**YOUR GOAL**
Check which lines of the entries that follow hold "Silver", then give the number of those lines and nothing more.

**DATASET EXTRACT**
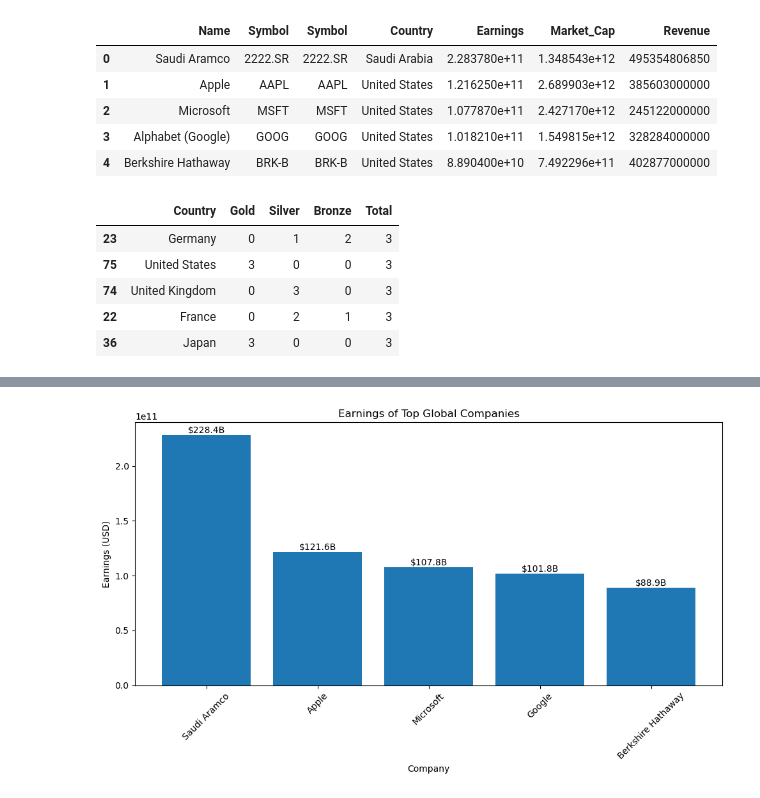
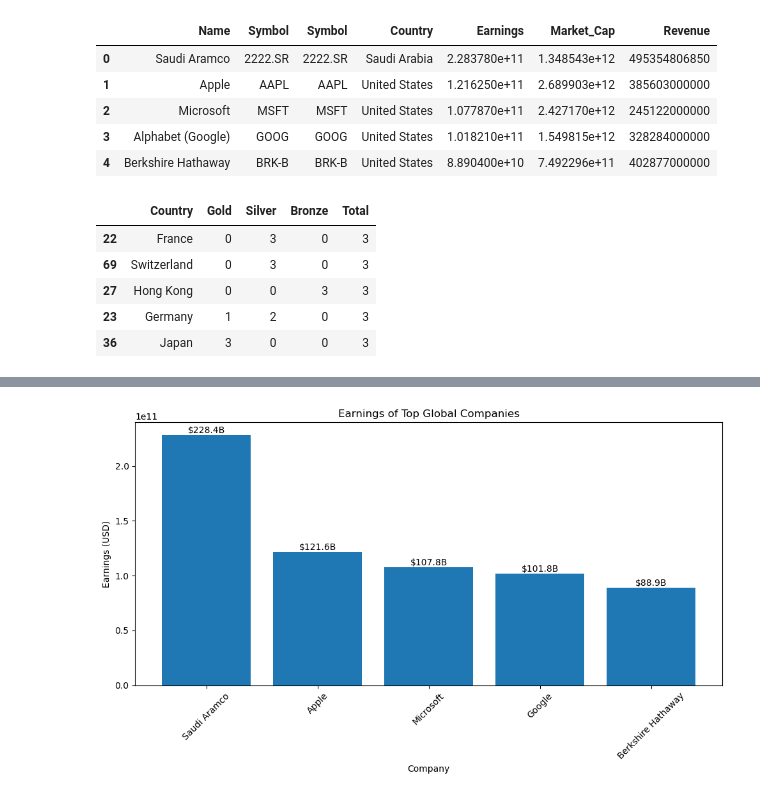
Before and after one commit to A-bearr/Project_3, a Jupyter notebook: Project_3.ipynb, the cells around one changed output, grey strips where cells are left out. Cells and saved outputs as stored; diff of their text form; code cells hidden in the pictures.

Commit message:
changed the functionality of medal assignment.

```diff
--- a/Project_3.ipynb
+++ b/Project_3.ipynb
@@ -120,63 +120,56 @@ merged_df["Country"] = merged_df["Country"].replace({
 # Group by Country and sum financial metrics
 country_df = merged_df.groupby('Country')[['Revenue', 'Earnings', 'Market_Cap']].sum().reset_index()
 
-# Group by Country and sum financial metrics
-country_df = merged_df.groupby('Country')[['Revenue', 'Earnings', 'Market_Cap']].sum().reset_index()
-
 # Rank by each metric
 country_df['Revenue_Rank'] = country_df['Revenue'].rank(ascending=False).astype(int)
 country_df['Earnings_Rank'] = country_df['Earnings'].rank(ascending=False).astype(int)
 country_df['MarketCap_Rank'] = country_df['Market_Cap'].rank(ascending=False).astype(int)
 
-# Function to assign medals
+# 🎖️ Updated medal assignment logic
 def assign_medals(rank):
-    if rank <= 3:
+    if rank <= 5:
         return 'Gold'
-    elif rank <= 6:
+    elif rank <= 10:
         return 'Silver'
-    elif rank <= 10:
+    elif rank <= 20:
         return 'Bronze'
     else:
         return None
 
-# Create medal tallies
+# Assign medals per metric
 for metric in ['Revenue', 'Earnings', 'MarketCap']:
     country_df[f'{metric}_Medal'] = country_df[f'{metric}_Rank'].apply(assign_medals)
 
-# Count medals
-def medal_count(df, metric):
-    return df[f'{metric}_Medal'].value_counts().to_dict()
-
-# Initialize medal tally
+# Initialize medal tally per country
 medal_tally = []
 
-for i, row in country_df.iterrows():
+for _, row in country_df.iterrows():
     country = row['Country']
     medals = {'Country': country, 'Gold': 0, 'Silver': 0, 'Bronze': 0}
 
     for metric in ['Revenue', 'Earnings', 'MarketCap']:
         medal = row[f'{metric}_Medal']
         if medal:
             medals[medal] += 1
 
     medal_tally.append(medals)
 
-# Create final medal tally DataFrame
+# Create and sort final medal tally DataFrame
 medal_df = pd.DataFrame(medal_tally)
 medal_df['Total'] = medal_df[['Gold', 'Silver', 'Bronze']].sum(axis=1)
 medal_df = medal_df.sort_values(by='Total', ascending=False)
 
-# Save to CSV
+# Save updated medal data to CSV
 medal_df.to_csv("country_metrics_medals.csv", index=False)
 
 # Preview
 medal_df.head()
 # %% [output]
 |  | Country | Gold | Silver | Bronze | Total |
-| 23 | Germany | 0 | 1 | 2 | 3 |
-| 75 | United States | 3 | 0 | 0 | 3 |
-| 74 | United Kingdom | 0 | 3 | 0 | 3 |
-| 22 | France | 0 | 2 | 1 | 3 |
+| 22 | France | 0 | 3 | 0 | 3 |
+| 69 | Switzerland | 0 | 3 | 0 | 3 |
+| 27 | Hong Kong | 0 | 0 | 3 | 3 |
+| 23 | Germany | 1 | 2 | 0 | 3 |
 | 36 | Japan | 3 | 0 | 0 | 3 |
 # %%
 merged_df['Earnings_Rank'] = merged_df['Earnings'].rank(ascending=False).astype(int)
```
Also changed, not shown: parts of 1 cell of this notebook, 1 other file.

**EXPECTED ANSWER**
4